Hadfield Medical Centre [UK] created a health kiosk and information room attached to its waiting room in 1996. The information room was run by patients and for patients. The information room and touch key information booth acted very well as indicators and invitations for culture change - ie it is your health and wellbeing take a little more charge of your health yourself.

The patients ran a patient electronic health record group, walking group, blood pressure group, information and library group and had open days for the UK General Medical Council, Microsoft (whilst Microsoft was developing Microsoft Healthvault Microsoft HealthVault - Wikipedia

The cultural changes associated with more patient activation are well described in a Manchester University Study which I can supply if any one wishes to see the report.

Summary This report was commissioned as part of the ERDIP Patient Held Records, Modernisation Enabling Project[1] at Hadfield Medical Centre (HMC), in order to document and analyse the background to the organisation and its culture prior to its involvement in the current project. This report endeavours to explain the practice’s activities with respect to patient involvement, patient access to their records, and health information relative to the NHS Plan. This is achieved by examining the process of organisational change, the organisational structure, and the culture and leadership of the HMC. The report draws on empirical evidence from a variety of sources related to HMC as well as a range of theoretical models which are used to present the data.



ERDIP (Hansard, 1 February 2002) (


"Dr Richard Fitton, staff and patient volunteers at the HMC have worked hard to promote and to maintain the momentum of patient participation for over seven years. The focus of change has been emergent change – an open-ended and continuous process of adaptation to changing conditions and circumstances. The main aspects of emergent change are discussed;

· Organisational structure; the practice has become increasingly patient-focused through the formation of a patient participation group (PPG) in 1993 to meet regularly with the GP and practice staff to consider all aspects of the practice operation. In particular, commissioning and computer strategy have been considered. Internal support has been gained through collaboration on the design of a new practice building, and in particular the setting up of a patient information room, including a touch screen computer for patient information. Synergy between the various parties has been demonstrated by the formation of self-help groups for patients with heart problems, and those who take their own blood pressure readings.

· Organisational culture; defined as “*the particular set of values, beliefs, customs and systems that are unique to that organisation*”

[1]. Culture is shown through the basic assumptions that people work in a team, and each person’s skill and knowledge is valued.; people are considered to be very important and valued whatever they can contribute.


[1] Burnes. B. (2000), *Managing Change – A Strategic Approach to Organisational Dynamics *(3rd edition), Pearson Education Limited: Essex"
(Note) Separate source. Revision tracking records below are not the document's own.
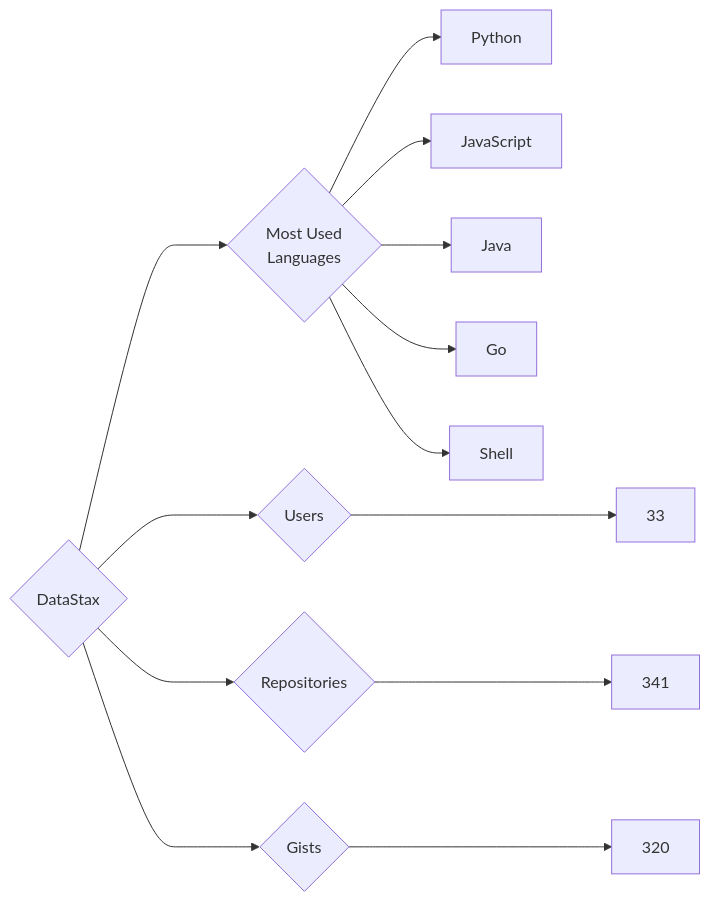
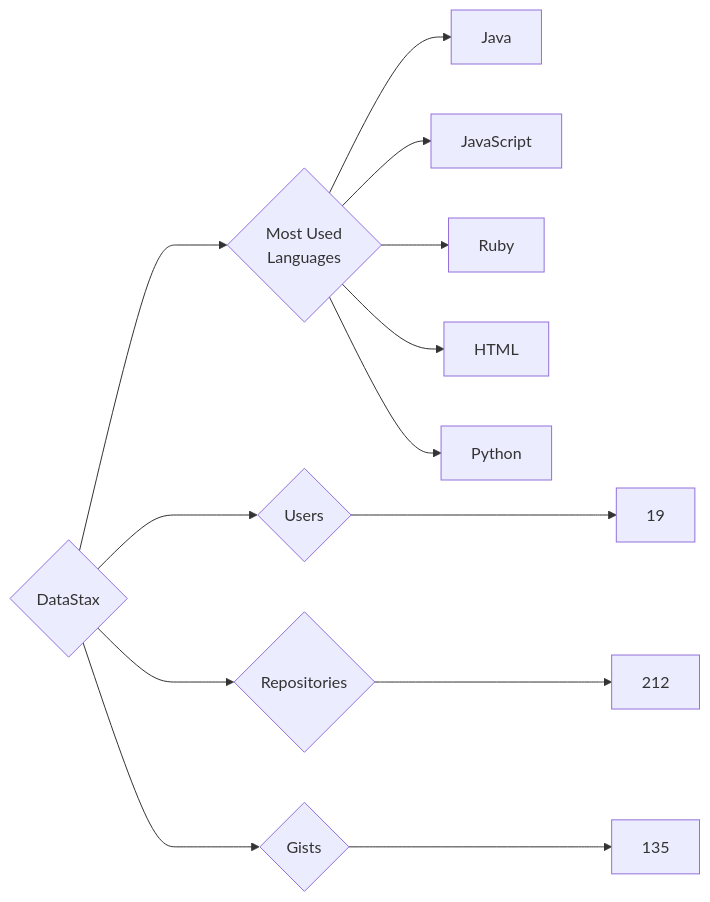
One commit to trickest/insiders changed the diagram in targets/DataStax/README.md. Above: the diagram before and after it, drawn with Mermaid. The commit also changed 932 other files, not shown here.

````diff
--- a/targets/DataStax/README.md
+++ b/targets/DataStax/README.md
@@ -3,13 +3,13 @@
 ```mermaid
 graph LR
 COMPANY_NAME{DataStax}
-COMPANY_NAME ---> U{Users} ---> UN[33]
-COMPANY_NAME ---> R{Repositories} ---> RN[341]
-COMPANY_NAME ---> G{Gists} ---> GN[320]
+COMPANY_NAME ---> U{Users} ---> UN[19]
+COMPANY_NAME ---> R{Repositories} ---> RN[212]
+COMPANY_NAME ---> G{Gists} ---> GN[135]
 COMPANY_NAME ---> ML{Most Used<br>Languages}
+ML --> Java[Java]
+ML --> JavaScript[JavaScript]
+ML --> Ruby[Ruby]
+ML --> HTML[HTML]
 ML --> Python[Python]
-ML --> JavaScript[JavaScript]
-ML --> Java[Java]
-ML --> Go[Go]
-ML --> Shell[Shell]
 ```
````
HIFA profile: Richard Fitton is a retired family doctor - GP. Professional interests: Health literacy, patient partnership of trust and implementation of healthcare with professionals, family and public involvement in the prevention of modern lifestyle diseases, patients using access to professional records to overcome confidentiality barriers to care, patients as part of the policing of the use of their patient data. Email address: richardpeterfitton7 AT